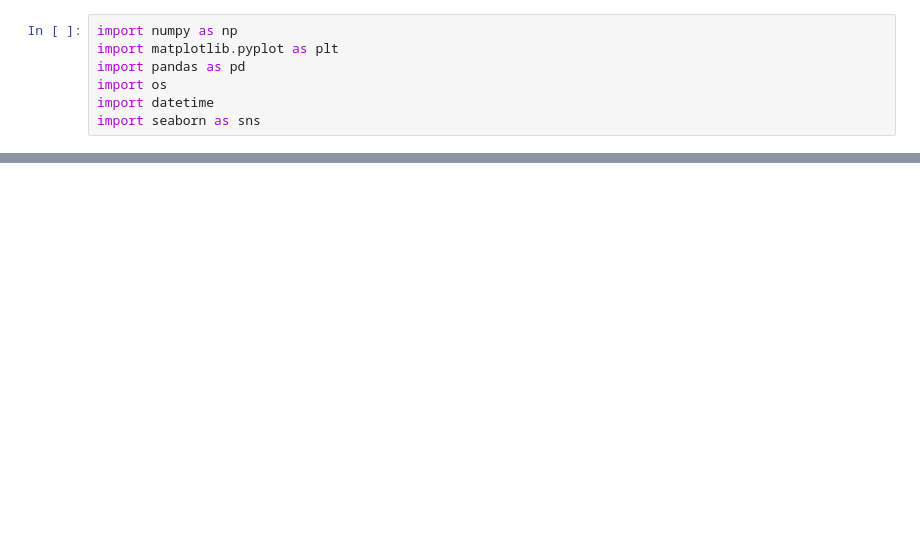
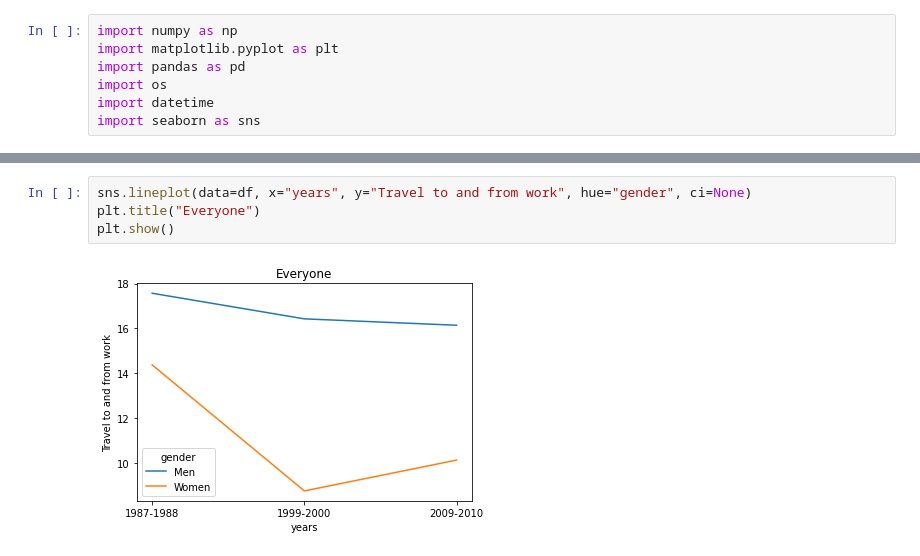
Before and after one commit to KazuichiroTaira/FMS, a Jupyter notebook: Firstassignment/stageinfamilycycle.ipynb, the cells around one changed output, grey strips where cells are left out. Cells and saved outputs as stored; diff of their text form; blank space fills up the shorter version.

```diff
--- a/Firstassignment/stageinfamilycycle.ipynb
+++ b/Firstassignment/stageinfamilycycle.ipynb
@@ -102,0 +122,6 @@ Women 2009-2010 XXXX 0.05
+# %%
+sns.lineplot(data=df, x="years", y="Travel to and from work", hue="gender", ci=None)
+plt.title("Everyone")
+plt.show()
+# %% [output]
+[figure, added]
```
Also changed, not shown: parts of 29 cells of this notebook, 16 other files.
━━━━━━
◆ **Required action**:
The answer must be the full set of records, repeated exactly, with no pictures.

◆ **Exercise response**:
Before and after one commit to KazuichiroTaira/FMS, a Jupyter notebook: Firstassignment/stageinfamilycycle.ipynb, the cells around one changed output, grey strips where cells are left out. Cells and saved outputs as stored; diff of their text form; blank space fills up the shorter version.

```diff
--- a/Firstassignment/stageinfamilycycle.ipynb
+++ b/Firstassignment/stageinfamilycycle.ipynb
@@ -102,0 +122,6 @@ Women 2009-2010 XXXX 0.05
+# %%
+sns.lineplot(data=df, x="years", y="Travel to and from work", hue="gender", ci=None)
+plt.title("Everyone")
+plt.show()
+# %% [output]
+[figure, added]
```
Also changed, not shown: parts of 29 cells of this notebook, 16 other files.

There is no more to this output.